(Beginning of EXERCISE DATA)
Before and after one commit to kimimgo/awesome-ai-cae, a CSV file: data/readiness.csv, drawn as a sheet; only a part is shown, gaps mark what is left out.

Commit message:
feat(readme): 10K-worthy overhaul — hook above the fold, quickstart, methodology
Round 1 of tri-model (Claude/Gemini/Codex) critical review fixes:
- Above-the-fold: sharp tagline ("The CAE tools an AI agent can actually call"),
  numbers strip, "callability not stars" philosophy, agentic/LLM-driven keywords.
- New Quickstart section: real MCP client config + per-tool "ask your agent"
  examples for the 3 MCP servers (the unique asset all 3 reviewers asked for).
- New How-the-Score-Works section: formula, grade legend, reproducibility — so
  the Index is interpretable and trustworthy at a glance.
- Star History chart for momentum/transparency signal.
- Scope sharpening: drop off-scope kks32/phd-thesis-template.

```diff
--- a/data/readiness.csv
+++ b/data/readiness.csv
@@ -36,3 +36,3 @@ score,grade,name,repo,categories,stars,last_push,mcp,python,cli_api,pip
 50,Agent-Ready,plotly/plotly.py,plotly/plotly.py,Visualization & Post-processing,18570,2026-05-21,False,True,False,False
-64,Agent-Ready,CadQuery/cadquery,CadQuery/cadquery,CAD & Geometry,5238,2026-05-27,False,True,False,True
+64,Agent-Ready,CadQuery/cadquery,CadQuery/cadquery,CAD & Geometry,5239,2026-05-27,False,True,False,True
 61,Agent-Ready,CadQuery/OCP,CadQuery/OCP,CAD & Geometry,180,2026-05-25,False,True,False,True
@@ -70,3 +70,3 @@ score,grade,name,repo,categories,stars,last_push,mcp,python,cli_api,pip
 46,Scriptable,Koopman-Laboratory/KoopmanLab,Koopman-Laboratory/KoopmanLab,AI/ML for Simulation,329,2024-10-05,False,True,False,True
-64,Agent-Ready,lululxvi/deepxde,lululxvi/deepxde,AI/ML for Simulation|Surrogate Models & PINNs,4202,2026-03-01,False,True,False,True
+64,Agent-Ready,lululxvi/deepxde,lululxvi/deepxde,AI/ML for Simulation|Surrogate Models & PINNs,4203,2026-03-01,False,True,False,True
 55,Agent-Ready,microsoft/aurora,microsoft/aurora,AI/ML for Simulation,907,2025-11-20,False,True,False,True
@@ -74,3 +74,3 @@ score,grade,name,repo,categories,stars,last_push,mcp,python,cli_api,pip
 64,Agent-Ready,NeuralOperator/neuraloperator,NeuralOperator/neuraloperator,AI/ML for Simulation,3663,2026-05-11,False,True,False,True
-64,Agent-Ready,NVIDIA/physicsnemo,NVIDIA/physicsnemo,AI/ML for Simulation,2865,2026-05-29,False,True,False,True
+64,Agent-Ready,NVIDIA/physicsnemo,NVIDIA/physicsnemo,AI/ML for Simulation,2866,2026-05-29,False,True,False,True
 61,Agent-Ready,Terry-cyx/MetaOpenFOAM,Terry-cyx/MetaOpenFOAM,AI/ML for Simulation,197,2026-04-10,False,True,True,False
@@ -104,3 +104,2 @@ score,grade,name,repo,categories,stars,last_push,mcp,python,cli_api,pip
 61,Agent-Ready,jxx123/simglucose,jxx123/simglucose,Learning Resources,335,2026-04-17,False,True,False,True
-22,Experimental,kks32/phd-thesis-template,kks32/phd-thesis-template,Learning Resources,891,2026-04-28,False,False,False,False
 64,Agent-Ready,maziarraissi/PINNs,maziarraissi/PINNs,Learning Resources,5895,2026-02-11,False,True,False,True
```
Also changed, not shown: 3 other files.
(End of EXERCISE DATA)
#### [PROMPT]
What you give back must match the records word for word.

#### [ANSWER SPACE]
Before and after one commit to kimimgo/awesome-ai-cae, a CSV file: data/readiness.csv, drawn as a sheet; only a part is shown, gaps mark what is left out.

Commit message:
feat(readme): 10K-worthy overhaul — hook above the fold, quickstart, methodology
Round 1 of tri-model (Claude/Gemini/Codex) critical review fixes:
- Above-the-fold: sharp tagline ("The CAE tools an AI agent can actually call"),
  numbers strip, "callability not stars" philosophy, agentic/LLM-driven keywords.
- New Quickstart section: real MCP client config + per-tool "ask your agent"
  examples for the 3 MCP servers (the unique asset all 3 reviewers asked for).
- New How-the-Score-Works section: formula, grade legend, reproducibility — so
  the Index is interpretable and trustworthy at a glance.
- Star History chart for momentum/transparency signal.
- Scope sharpening: drop off-scope kks32/phd-thesis-template.

```diff
--- a/data/readiness.csv
+++ b/data/readiness.csv
@@ -36,3 +36,3 @@ score,grade,name,repo,categories,stars,last_push,mcp,python,cli_api,pip
 50,Agent-Ready,plotly/plotly.py,plotly/plotly.py,Visualization & Post-processing,18570,2026-05-21,False,True,False,False
-64,Agent-Ready,CadQuery/cadquery,CadQuery/cadquery,CAD & Geometry,5238,2026-05-27,False,True,False,True
+64,Agent-Ready,CadQuery/cadquery,CadQuery/cadquery,CAD & Geometry,5239,2026-05-27,False,True,False,True
 61,Agent-Ready,CadQuery/OCP,CadQuery/OCP,CAD & Geometry,180,2026-05-25,False,True,False,True
@@ -70,3 +70,3 @@ score,grade,name,repo,categories,stars,last_push,mcp,python,cli_api,pip
 46,Scriptable,Koopman-Laboratory/KoopmanLab,Koopman-Laboratory/KoopmanLab,AI/ML for Simulation,329,2024-10-05,False,True,False,True
-64,Agent-Ready,lululxvi/deepxde,lululxvi/deepxde,AI/ML for Simulation|Surrogate Models & PINNs,4202,2026-03-01,False,True,False,True
+64,Agent-Ready,lululxvi/deepxde,lululxvi/deepxde,AI/ML for Simulation|Surrogate Models & PINNs,4203,2026-03-01,False,True,False,True
 55,Agent-Ready,microsoft/aurora,microsoft/aurora,AI/ML for Simulation,907,2025-11-20,False,True,False,True
@@ -74,3 +74,3 @@ score,grade,name,repo,categories,stars,last_push,mcp,python,cli_api,pip
 64,Agent-Ready,NeuralOperator/neuraloperator,NeuralOperator/neuraloperator,AI/ML for Simulation,3663,2026-05-11,False,True,False,True
-64,Agent-Ready,NVIDIA/physicsnemo,NVIDIA/physicsnemo,AI/ML for Simulation,2865,2026-05-29,False,True,False,True
+64,Agent-Ready,NVIDIA/physicsnemo,NVIDIA/physicsnemo,AI/ML for Simulation,2866,2026-05-29,False,True,False,True
 61,Agent-Ready,Terry-cyx/MetaOpenFOAM,Terry-cyx/MetaOpenFOAM,AI/ML for Simulation,197,2026-04-10,False,True,True,False
@@ -104,3 +104,2 @@ score,grade,name,repo,categories,stars,last_push,mcp,python,cli_api,pip
 61,Agent-Ready,jxx123/simglucose,jxx123/simglucose,Learning Resources,335,2026-04-17,False,True,False,True
-22,Experimental,kks32/phd-thesis-template,kks32/phd-thesis-template,Learning Resources,891,2026-04-28,False,False,False,False
 64,Agent-Ready,maziarraissi/PINNs,maziarraissi/PINNs,Learning Resources,5895,2026-02-11,False,True,False,True
```
Also changed, not shown: 3 other files.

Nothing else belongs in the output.